ASSIGNMENT
Take from the data every line in which the word "span" is found.

Web document revisions
- - - - -

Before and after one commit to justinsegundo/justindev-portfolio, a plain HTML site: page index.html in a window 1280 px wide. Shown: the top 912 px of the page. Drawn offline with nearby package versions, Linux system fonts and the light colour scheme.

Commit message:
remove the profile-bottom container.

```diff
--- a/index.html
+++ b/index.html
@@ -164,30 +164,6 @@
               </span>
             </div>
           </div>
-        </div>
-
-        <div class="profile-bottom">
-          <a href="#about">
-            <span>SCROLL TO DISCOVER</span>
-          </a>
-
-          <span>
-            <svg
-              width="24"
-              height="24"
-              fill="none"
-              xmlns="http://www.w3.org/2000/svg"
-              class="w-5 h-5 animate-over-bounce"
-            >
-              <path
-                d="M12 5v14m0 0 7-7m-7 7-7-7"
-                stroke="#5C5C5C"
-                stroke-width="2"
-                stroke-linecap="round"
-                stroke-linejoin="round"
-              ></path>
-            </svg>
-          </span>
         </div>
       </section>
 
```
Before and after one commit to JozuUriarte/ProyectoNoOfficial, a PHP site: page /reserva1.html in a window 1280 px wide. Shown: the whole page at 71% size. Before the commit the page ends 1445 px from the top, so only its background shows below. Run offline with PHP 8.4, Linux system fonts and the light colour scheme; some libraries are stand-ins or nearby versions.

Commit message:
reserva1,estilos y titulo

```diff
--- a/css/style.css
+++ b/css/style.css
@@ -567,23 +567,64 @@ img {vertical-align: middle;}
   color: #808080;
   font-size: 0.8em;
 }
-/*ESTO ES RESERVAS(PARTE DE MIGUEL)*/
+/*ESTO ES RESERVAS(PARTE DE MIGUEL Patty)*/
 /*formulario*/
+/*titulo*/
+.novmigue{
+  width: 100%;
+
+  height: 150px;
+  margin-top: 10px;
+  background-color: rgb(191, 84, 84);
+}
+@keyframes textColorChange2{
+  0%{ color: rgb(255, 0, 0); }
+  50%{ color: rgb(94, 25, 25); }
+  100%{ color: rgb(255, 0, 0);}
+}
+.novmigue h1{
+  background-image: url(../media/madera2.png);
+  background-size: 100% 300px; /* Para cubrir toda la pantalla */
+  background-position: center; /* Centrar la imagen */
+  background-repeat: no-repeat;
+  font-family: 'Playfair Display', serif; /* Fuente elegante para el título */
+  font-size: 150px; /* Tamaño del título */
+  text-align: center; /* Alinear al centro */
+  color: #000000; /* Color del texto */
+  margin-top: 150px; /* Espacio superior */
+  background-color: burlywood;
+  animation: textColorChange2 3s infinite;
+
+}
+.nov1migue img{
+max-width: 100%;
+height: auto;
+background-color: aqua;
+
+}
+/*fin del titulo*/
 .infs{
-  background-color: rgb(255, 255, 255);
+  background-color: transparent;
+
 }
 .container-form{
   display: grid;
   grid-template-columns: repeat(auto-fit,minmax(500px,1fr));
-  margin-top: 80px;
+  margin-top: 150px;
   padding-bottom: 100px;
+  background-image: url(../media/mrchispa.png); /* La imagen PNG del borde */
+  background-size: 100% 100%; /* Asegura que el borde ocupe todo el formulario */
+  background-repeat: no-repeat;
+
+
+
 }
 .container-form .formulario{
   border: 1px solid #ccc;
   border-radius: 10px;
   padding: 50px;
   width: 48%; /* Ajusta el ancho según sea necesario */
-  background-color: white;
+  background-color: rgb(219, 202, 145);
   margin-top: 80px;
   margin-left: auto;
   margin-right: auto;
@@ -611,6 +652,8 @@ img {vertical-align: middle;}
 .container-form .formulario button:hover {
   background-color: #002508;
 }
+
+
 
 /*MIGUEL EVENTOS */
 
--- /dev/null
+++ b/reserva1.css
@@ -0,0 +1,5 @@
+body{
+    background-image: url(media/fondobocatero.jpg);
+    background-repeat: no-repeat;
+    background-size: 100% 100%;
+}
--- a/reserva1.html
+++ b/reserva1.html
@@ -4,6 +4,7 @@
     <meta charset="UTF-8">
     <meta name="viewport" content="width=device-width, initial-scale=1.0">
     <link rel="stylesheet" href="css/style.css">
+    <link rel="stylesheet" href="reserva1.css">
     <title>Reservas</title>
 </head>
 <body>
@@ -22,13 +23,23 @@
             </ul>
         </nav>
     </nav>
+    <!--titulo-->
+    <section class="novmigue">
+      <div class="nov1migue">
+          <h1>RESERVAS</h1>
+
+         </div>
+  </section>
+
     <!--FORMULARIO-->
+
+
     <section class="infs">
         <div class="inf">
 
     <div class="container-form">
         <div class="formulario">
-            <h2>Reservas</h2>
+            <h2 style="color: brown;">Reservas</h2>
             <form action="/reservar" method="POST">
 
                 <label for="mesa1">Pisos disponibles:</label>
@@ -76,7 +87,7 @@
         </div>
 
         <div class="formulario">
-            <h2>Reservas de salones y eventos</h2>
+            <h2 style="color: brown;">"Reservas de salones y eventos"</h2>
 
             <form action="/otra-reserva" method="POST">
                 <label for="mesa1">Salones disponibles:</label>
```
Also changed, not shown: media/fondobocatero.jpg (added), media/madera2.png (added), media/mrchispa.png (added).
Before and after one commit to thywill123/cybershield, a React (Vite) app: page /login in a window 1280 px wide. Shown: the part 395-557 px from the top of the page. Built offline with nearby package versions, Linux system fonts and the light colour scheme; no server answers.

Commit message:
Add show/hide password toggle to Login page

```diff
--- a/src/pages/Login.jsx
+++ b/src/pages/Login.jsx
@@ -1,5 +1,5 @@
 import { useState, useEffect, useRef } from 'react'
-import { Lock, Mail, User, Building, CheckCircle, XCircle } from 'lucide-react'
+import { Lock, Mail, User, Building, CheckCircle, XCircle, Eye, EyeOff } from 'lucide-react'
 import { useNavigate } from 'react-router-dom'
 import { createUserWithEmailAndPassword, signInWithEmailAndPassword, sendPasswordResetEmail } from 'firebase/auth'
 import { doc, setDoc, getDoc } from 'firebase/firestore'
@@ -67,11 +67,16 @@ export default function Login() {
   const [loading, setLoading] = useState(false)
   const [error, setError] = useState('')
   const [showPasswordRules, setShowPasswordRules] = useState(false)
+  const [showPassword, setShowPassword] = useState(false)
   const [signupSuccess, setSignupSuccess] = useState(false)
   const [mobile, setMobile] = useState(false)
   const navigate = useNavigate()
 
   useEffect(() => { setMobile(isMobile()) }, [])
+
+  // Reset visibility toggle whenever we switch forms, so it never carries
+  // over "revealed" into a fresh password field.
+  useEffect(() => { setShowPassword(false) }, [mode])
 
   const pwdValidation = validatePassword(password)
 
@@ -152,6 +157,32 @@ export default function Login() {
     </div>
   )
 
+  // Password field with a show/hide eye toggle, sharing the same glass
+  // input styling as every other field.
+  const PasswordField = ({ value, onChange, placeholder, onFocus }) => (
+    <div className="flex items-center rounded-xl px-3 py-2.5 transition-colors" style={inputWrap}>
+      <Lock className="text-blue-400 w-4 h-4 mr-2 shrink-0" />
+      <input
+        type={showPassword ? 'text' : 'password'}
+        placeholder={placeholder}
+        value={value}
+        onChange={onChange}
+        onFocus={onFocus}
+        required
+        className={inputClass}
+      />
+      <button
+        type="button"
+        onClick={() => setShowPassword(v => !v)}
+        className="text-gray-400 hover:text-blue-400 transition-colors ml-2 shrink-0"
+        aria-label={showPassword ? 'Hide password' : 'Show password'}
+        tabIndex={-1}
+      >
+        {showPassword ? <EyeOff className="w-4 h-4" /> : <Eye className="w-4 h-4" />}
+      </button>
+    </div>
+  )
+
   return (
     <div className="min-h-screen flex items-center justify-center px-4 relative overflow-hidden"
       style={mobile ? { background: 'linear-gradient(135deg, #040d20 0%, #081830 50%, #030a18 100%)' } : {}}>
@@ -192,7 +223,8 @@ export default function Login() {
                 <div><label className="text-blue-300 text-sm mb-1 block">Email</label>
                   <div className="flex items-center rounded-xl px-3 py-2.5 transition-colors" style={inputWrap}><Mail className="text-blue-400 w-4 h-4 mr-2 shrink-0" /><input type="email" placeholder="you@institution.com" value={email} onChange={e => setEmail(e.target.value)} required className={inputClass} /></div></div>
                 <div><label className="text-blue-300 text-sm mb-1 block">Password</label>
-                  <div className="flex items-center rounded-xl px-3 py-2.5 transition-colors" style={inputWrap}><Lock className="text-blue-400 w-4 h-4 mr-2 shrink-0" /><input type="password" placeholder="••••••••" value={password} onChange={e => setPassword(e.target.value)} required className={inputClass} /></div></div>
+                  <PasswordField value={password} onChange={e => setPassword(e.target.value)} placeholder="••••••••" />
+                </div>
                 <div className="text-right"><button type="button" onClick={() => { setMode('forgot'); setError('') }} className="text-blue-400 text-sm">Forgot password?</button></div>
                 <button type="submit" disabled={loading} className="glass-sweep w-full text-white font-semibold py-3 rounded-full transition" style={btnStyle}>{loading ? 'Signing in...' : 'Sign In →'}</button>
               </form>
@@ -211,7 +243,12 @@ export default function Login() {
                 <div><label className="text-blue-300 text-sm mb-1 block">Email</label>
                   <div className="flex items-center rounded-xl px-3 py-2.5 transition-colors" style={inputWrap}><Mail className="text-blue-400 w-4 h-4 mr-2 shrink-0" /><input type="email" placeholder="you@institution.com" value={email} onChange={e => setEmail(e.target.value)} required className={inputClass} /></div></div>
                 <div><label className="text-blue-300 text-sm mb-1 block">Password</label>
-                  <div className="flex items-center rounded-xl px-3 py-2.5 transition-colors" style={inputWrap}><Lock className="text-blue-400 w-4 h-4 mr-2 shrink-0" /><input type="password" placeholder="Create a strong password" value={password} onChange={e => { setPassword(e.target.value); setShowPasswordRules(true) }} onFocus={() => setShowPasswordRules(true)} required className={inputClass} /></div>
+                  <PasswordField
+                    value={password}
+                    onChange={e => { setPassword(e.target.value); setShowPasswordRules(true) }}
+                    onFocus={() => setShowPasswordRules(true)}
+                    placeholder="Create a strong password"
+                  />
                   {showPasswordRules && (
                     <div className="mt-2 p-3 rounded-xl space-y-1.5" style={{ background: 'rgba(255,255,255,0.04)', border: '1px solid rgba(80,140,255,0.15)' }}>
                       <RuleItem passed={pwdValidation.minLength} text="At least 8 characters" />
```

- - - - -

WORKED SOLUTION
               </span>
-            <span>SCROLL TO DISCOVER</span>
-          <span>
-          </span>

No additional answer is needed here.